A United Nations war crimes tribunal was dramatically halted when a former Bosnian-Croat military leader appeared to drink poison seconds after judges upheld his 20-year sentence.
Slobodan Praljak, 72, yelled, ‘I am not a war criminal!’ and appeared to drink from a small bottle, seconds after losing his appeal at the International Criminal Tribunal for the former Yugoslavia, in The Hague, Netherlands.
Praljak is one of six Croatian politicians sentenced to jail for their involvement in a campaign to drive Muslims out of a would-be Bosnian Croat mini-state in Bosnia in the early 1990s.
Shock: Slobodan Praljak, 72, shouted ‘I am not a war criminal!’ and brought a small bottle to his lips during a Yugoslav War Crimes Tribunal in The Hague, Netherlands
Wednesday’s hearing was quickly suspended as Praljak’s lawyer shouted out: ‘My client says he has taken poison.’
As court officials surrounded Praljak, presiding judge Carmel Agius immediately ordered the proceedings suspended and the curtains surrounding the courtroom were closed.
Within minutes, an ambulance was seen arriving outside the tribunal in The Hague, while a helicopter hovered overhead.
Several emergency rescue workers also rushed into the building carrying equipment in backpacks, while court officials called for calm.
A court guard later told reporters that Praljak is alive and ‘receiving medical attention’.
Drama: Praljak appeared to drink the poison seconds after losing his appeal at the International Criminal Tribunal for the former Yugoslavia, in The Hague, Netherlands.
Protest: Fellow convicts Bruno Stojic and Milivoj Petkovic, sitting on either side of the Croat politician, look on in shock and surprise as he downs the contents of the bottle
Going to jail: Judges in Yugoslav War Crimes Tribunal in The Hague reconfirmed his 20-year sentence for crimes committed during Bosnian War.
Bosnian Croats and Muslims were allies against the Serbs but fought each other for 11 months from 1993-1994.
Praljak, a Croatian politician and general in the the Croatian Army, also commanded Bosnian Croat forces known as the HVO from July to November 1993.
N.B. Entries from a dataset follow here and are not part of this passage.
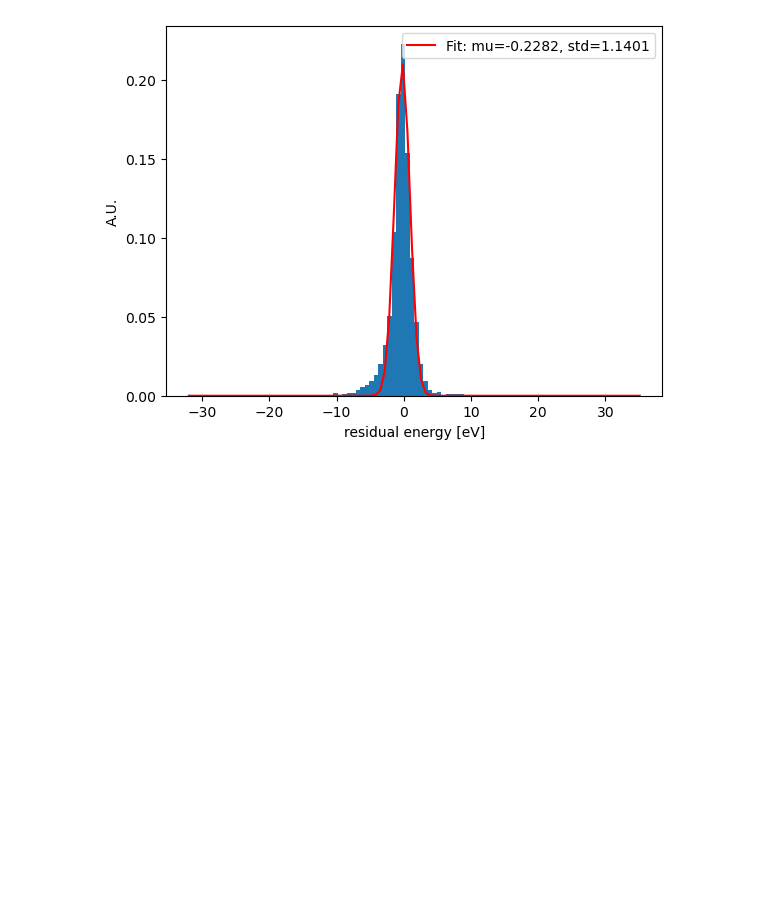
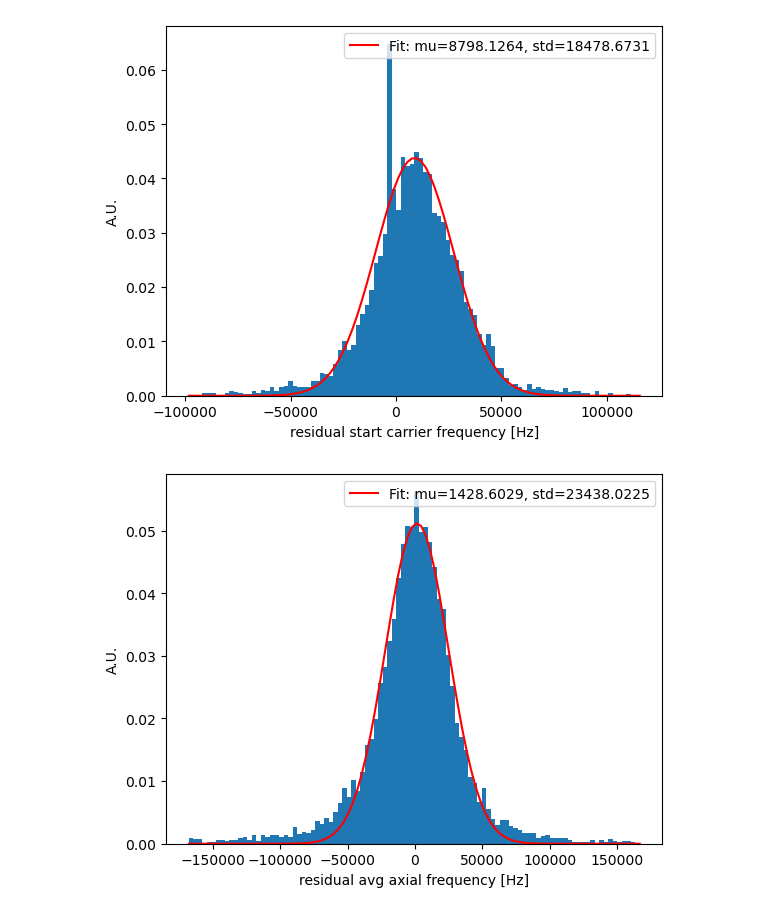
Before and after one commit to chreissel/neutrino_project, a Jupyter notebook: eval.ipynb, the cells around one changed output. Cells and saved outputs as stored; diff of their text form; code cells hidden in the pictures; blank space fills up the shorter version.

Commit message:
update to plotting

```diff
--- a/eval.ipynb
+++ b/eval.ipynb
@@ -27,6 +30,3 @@ for ts,var in dataset.test_dataloader():
     with torch.no_grad():
         pred.append(model(ts.to(device)).cpu().numpy())
         true.append(var.numpy())
-
-true = np.concatenate(true)
-pred = np.concatenate(pred)
@@ -39,0 +33,10 @@ true_post = (true*stds_y+mu_y)
+# %%
+#true = np.concatenate(true)
+#pred = np.concatenate(pred)
+
+true = np.concatenate(true, axis=0)
+pred = np.concatenate(pred, axis=0)
+# %%
+# undo the normalization
+pred_post = pred * dataset.stds + dataset.mu
+true_post = true * dataset.stds + dataset.mu
@@ -40,4 +47,4 @@ true_post = (true*stds_y+mu_y)
 # %%
 for idx, var in enumerate(model.variables):
-    fig = make_bias(1, 'energy_eV', true_post, pred_post)
+    fig = make_bias(idx, var, true_post, pred_post)
 # %% [output]
@@ -45,6 +53,7 @@ for idx, var in enumerate(model.variables):
 # %%
 import matplotlib.pyplot as plt
 for idx, var in enumerate(model.variables):
-    fig = make_resolution(1, 'energy_eV', true_post, pred_post)
+    fig = make_resolution(idx, var, true_post, pred_post)
 # %% [output]
-[figure, old version]
+[figure, new version]
+[figure, added]
```
Also changed, not shown: parts of 5 cells of this notebook, 1 other file.
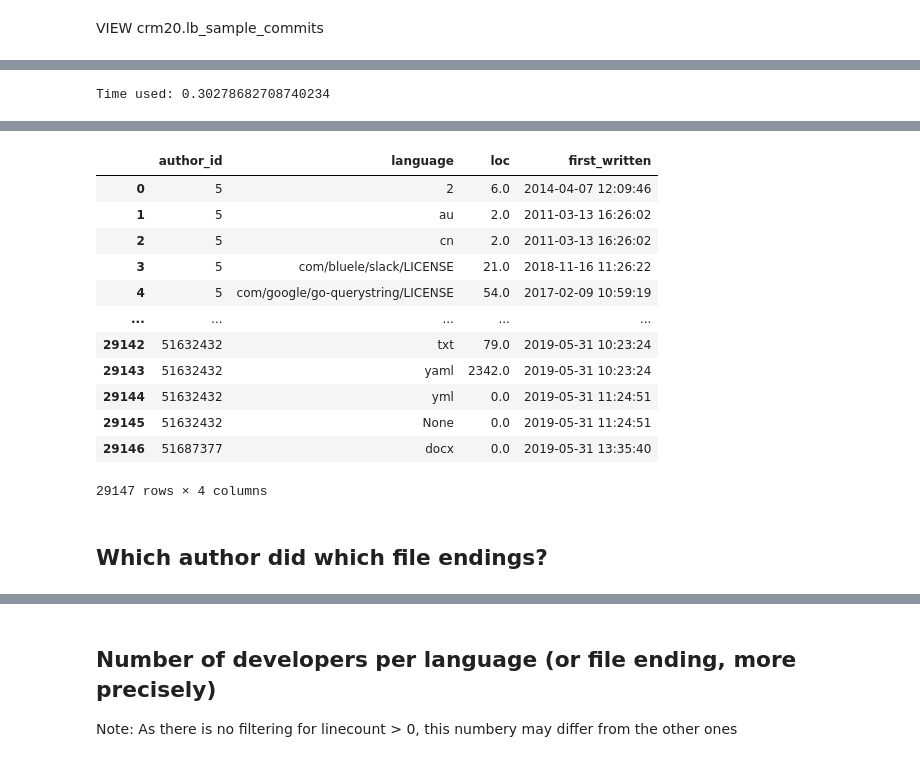
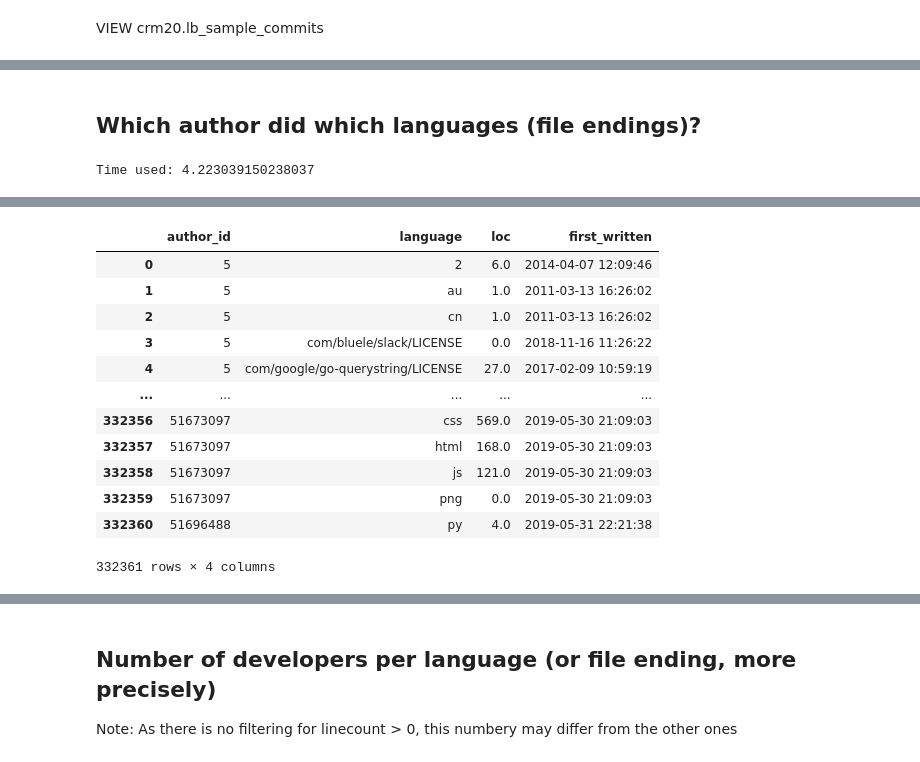
Before and after one commit to LeonBein/CRM20, a Jupyter notebook: DataExplorer.ipynb, the cells around one changed output, grey strips where cells are left out. Saved outputs shown, nothing was run; the diff lists cells and outputs as text; code cells hidden in the pictures.

```diff
--- a/DataExplorer.ipynb
+++ b/DataExplorer.ipynb
@@ -226,25 +327,29 @@ Time used: 0.2812795639038086
+# %% [markdown]
+## Which author did which languages (file endings)?
 # %%
 dbUtils.runQuery('''
-    SELECT author_id, language, SUM(loc) AS loc, MIN(created_at) as first_written
-    FROM crm20.lb_sample_commits, crm20.lb_changes
-    WHERE lb_sample_commits.commit_id = lb_changes.commit_id
-    GROUP BY author_id, language
+    DROP MATERIALIZED VIEW IF EXISTS crm20.lb_languages CASCADE;
+    CREATE MATERIALIZED VIEW crm20.lb_languages AS
+        (SELECT author_id, language, SUM(loc) AS loc, MIN(created_at) as first_written
+        FROM crm20.lb_sample_commits, crm20.lb_changes
+        WHERE lb_sample_commits.commit_id = lb_changes.commit_id
+        GROUP BY author_id, language);
+
+    SELECT * FROM crm20.lb_languages
 ''')
 # %% [output]
-Time used: 0.30278682708740234
+Time used: 4.223039150238037
 [interactive output not drawn]
 |  | author_id | language | loc | first_written |
 | 0 | 5 | 2 | 6.0 | 2014-04-07 12:09:46 |
-| 1 | 5 | au | 2.0 | 2011-03-13 16:26:02 |
-| 2 | 5 | cn | 2.0 | 2011-03-13 16:26:02 |
-| 3 | 5 | com/bluele/slack/LICENSE | 21.0 | 2018-11-16 11:26:22 |
-| 4 | 5 | com/google/go-querystring/LICENSE | 54.0 | 2017-02-09 10:59:19 |
+| 1 | 5 | au | 1.0 | 2011-03-13 16:26:02 |
+| 2 | 5 | cn | 1.0 | 2011-03-13 16:26:02 |
+| 3 | 5 | com/bluele/slack/LICENSE | 0.0 | 2018-11-16 11:26:22 |
+| 4 | 5 | com/google/go-querystring/LICENSE | 27.0 | 2017-02-09 10:59:19 |
 | ... | ... | ... | ... | ... |
-| 29142 | 51632432 | txt | 79.0 | 2019-05-31 10:23:24 |
-| 29143 | 51632432 | yaml | 2342.0 | 2019-05-31 10:23:24 |
-| 29144 | 51632432 | yml | 0.0 | 2019-05-31 11:24:51 |
-| 29145 | 51632432 | None | 0.0 | 2019-05-31 11:24:51 |
-| 29146 | 51687377 | docx | 0.0 | 2019-05-31 13:35:40 |
+| 332356 | 51673097 | css | 569.0 | 2019-05-30 21:09:03 |
+| 332357 | 51673097 | html | 168.0 | 2019-05-30 21:09:03 |
+| 332358 | 51673097 | js | 121.0 | 2019-05-30 21:09:03 |
+| 332359 | 51673097 | png | 0.0 | 2019-05-30 21:09:03 |
+| 332360 | 51696488 | py | 4.0 | 2019-05-31 22:21:38 |
-29147 rows × 4 columns
+332361 rows × 4 columns
-# %% [markdown]
-## Which author did which file endings?
```
Also changed, not shown: parts of 50 cells of this notebook, 5 other files.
During this time, Praljak and his allies were trying to establish the ‘Croatian Republic of Herzeg-Bosnia’ – an ethnically Croatian enclave, with the city of Mostar as it’s ‘capital’.
The Herzeg-Bosnia republic was declared by the Bosnian Croats in 1993, but as part of the peace agreement in 1994, it merged with the Federation of Bosnia and Herzegovina that we know today.
Slobodan Praljak, center, enters the Yugoslav War Crimes Tribunal in The Hague, Netherlands, Wednesday, to hear the verdict in the appeals case
Mostar saw the worst of the Croat-Muslim clashes, with nearly 80 per cent of the city’s east destroyed in the fighting.
Praljak was specifically charged with ordering the destruction of Mostar’s 16th-century bridge in November 1993, which judges in the first trial had said ’caused disproportionate damage to the Muslim civilian population’.
A symbol of Bosnia’s devastation in the war, the Ottoman-era bridge was later rebuilt.
But in their ruling, the judges in fact allowed part of Praljak’s appeal, saying the bridge had been a legitimate military target during the conflict.
‘It’s just an old bridge,’ Praljak said in 1993, showing no regard for the emotional effect the destruction had on ordinary Bosnians of all ethnic backgrounds.